(Version difference data)
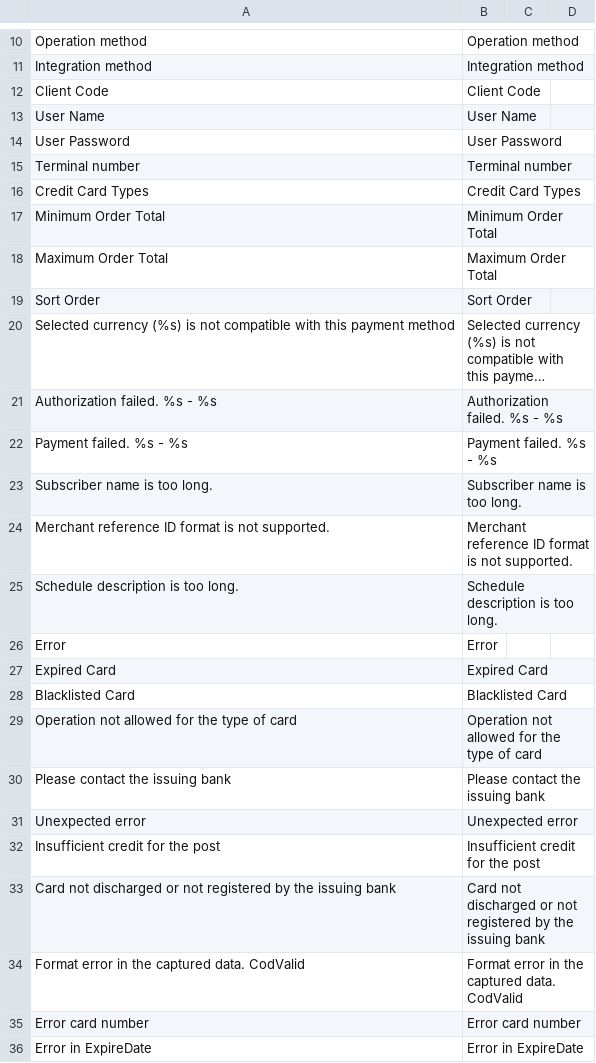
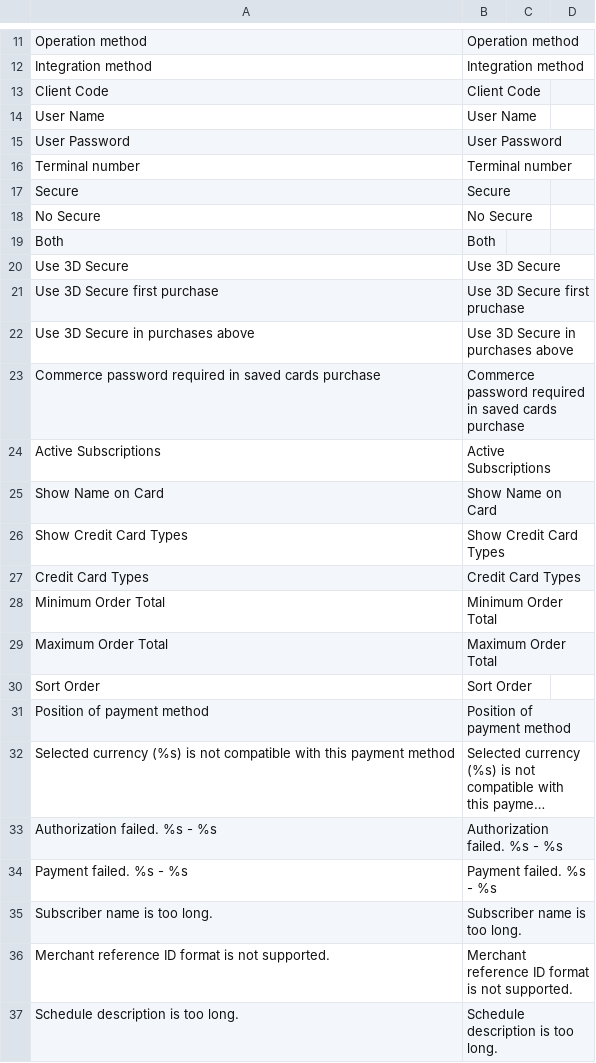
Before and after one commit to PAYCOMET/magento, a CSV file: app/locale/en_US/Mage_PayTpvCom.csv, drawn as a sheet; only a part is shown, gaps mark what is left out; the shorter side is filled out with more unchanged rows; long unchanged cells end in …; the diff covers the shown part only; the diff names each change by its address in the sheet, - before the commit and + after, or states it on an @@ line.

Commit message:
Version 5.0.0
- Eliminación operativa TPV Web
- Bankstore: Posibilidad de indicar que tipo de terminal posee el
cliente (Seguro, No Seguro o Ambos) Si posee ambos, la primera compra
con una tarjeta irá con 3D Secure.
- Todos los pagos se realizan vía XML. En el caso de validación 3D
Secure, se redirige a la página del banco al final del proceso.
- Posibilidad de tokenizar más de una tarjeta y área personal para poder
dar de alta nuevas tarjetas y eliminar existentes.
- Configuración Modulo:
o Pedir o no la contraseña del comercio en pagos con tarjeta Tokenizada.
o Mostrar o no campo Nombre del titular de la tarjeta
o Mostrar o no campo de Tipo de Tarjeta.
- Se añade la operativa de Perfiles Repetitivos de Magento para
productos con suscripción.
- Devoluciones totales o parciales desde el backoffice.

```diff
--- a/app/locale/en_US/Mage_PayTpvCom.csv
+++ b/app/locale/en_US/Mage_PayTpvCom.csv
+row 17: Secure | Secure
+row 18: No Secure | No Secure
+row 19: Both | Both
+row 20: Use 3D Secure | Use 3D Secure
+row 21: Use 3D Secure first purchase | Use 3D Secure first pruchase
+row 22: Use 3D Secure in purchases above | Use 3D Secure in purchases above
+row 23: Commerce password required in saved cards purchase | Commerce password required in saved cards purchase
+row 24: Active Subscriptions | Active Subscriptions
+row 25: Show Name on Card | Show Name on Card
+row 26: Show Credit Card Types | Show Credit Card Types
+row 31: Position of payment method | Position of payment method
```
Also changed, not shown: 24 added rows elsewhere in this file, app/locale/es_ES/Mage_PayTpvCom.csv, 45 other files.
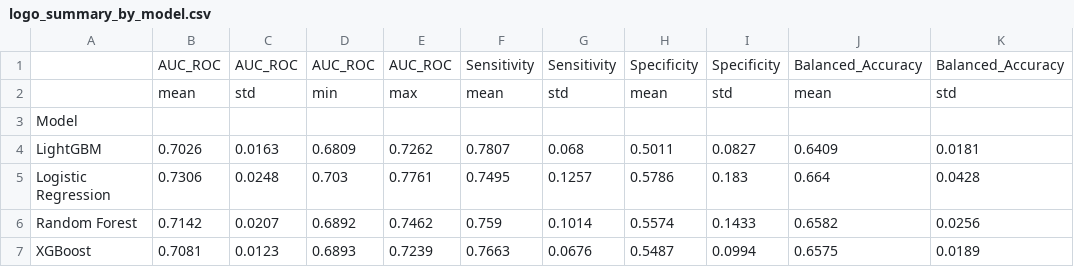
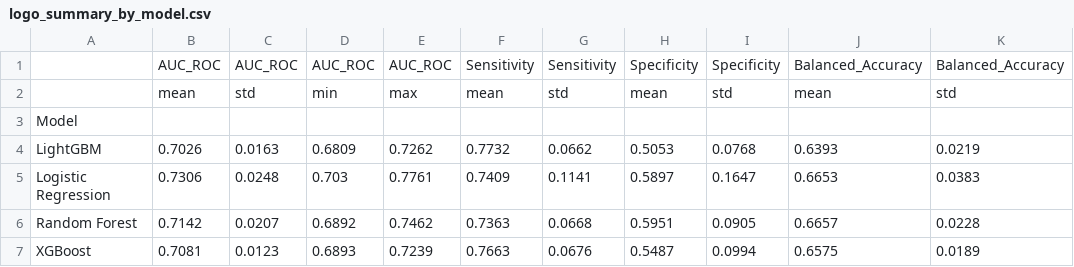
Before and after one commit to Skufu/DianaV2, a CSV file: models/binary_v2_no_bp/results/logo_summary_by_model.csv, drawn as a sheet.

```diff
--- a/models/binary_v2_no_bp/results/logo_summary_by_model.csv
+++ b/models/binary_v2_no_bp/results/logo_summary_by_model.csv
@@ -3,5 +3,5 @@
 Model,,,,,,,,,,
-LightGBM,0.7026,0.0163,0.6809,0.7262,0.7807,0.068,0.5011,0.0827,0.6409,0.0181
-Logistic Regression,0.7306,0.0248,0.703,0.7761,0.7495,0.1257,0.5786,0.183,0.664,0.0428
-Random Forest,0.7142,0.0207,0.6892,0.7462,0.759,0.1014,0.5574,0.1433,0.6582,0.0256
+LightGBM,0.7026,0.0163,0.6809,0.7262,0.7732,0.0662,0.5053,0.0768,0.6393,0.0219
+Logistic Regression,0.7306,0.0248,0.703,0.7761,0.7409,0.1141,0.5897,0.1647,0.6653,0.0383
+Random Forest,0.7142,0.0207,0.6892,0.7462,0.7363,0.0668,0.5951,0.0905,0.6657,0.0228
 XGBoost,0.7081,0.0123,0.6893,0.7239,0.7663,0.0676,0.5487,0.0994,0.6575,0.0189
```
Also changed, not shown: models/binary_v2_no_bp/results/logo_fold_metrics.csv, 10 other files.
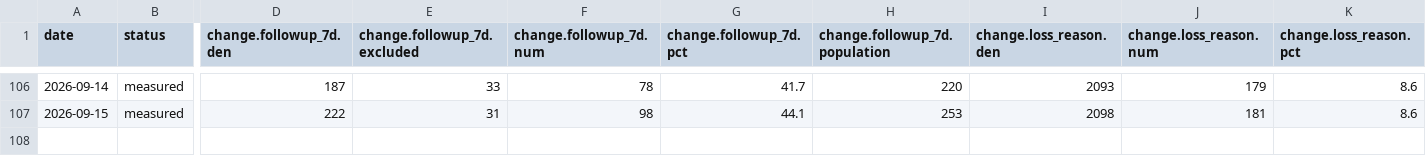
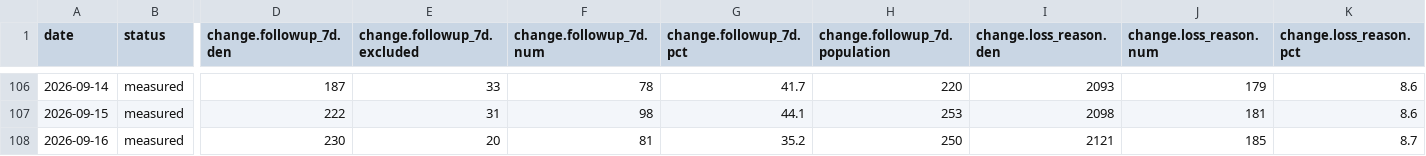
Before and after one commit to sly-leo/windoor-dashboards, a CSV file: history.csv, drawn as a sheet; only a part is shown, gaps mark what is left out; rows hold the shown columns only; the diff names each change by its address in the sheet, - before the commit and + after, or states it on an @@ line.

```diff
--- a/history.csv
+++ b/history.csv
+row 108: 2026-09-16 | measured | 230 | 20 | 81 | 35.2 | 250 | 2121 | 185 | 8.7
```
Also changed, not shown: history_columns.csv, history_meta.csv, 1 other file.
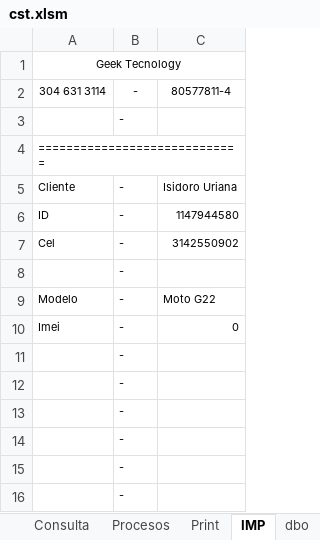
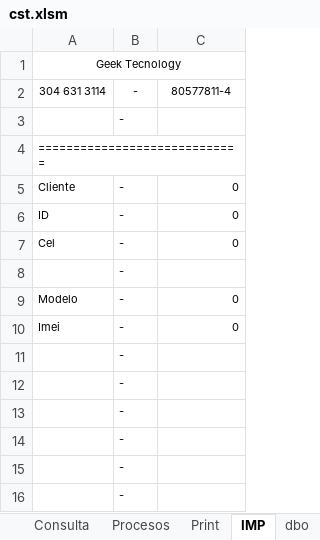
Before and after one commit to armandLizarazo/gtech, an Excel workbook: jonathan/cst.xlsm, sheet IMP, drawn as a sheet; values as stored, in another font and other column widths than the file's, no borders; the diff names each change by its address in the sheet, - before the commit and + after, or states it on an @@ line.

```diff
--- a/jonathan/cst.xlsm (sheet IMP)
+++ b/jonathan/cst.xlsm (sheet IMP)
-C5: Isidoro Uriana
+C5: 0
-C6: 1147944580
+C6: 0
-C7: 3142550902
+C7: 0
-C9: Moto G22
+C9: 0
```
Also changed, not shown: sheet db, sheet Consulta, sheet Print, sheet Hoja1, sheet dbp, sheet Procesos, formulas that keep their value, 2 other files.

==

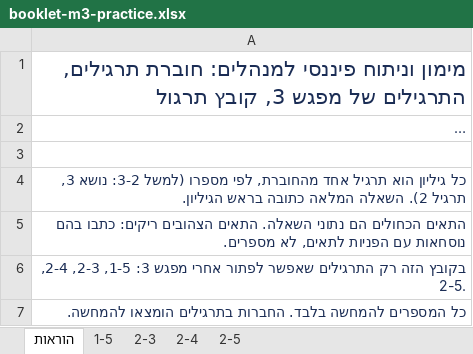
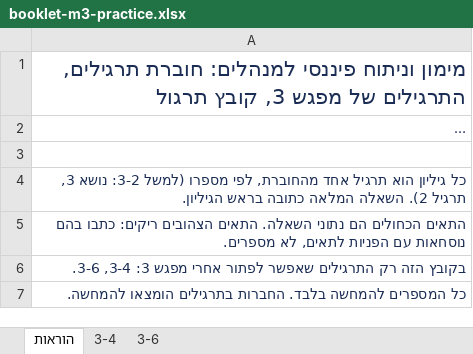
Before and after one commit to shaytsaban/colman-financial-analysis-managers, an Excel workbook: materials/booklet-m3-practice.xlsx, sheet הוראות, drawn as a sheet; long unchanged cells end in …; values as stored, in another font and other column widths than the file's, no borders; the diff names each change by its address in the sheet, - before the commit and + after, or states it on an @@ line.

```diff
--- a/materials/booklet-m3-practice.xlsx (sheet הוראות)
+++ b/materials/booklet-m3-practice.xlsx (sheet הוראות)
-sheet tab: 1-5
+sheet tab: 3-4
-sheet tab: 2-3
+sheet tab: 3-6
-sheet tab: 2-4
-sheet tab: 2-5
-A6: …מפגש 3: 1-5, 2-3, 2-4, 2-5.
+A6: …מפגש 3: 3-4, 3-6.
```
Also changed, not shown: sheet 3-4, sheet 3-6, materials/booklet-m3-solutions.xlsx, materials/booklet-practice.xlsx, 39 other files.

**Action item**:
Of the entries above, repeat exactly the lines between the line with "Before and after one commit to PAYCOMET/magento, a" and the line with "cliente (Seguro, No", inclusive, and no others.

**Written solution**:
Before and after one commit to PAYCOMET/magento, a CSV file: app/locale/en_US/Mage_PayTpvCom.csv, drawn as a sheet; only a part is shown, gaps mark what is left out; the shorter side is filled out with more unchanged rows; long unchanged cells end in …; the diff covers the shown part only; the diff names each change by its address in the sheet, - before the commit and + after, or states it on an @@ line.

Commit message:
Version 5.0.0
- Eliminación operativa TPV Web
- Bankstore: Posibilidad de indicar que tipo de terminal posee el
cliente (Seguro, No Seguro o Ambos) Si posee ambos, la primera compra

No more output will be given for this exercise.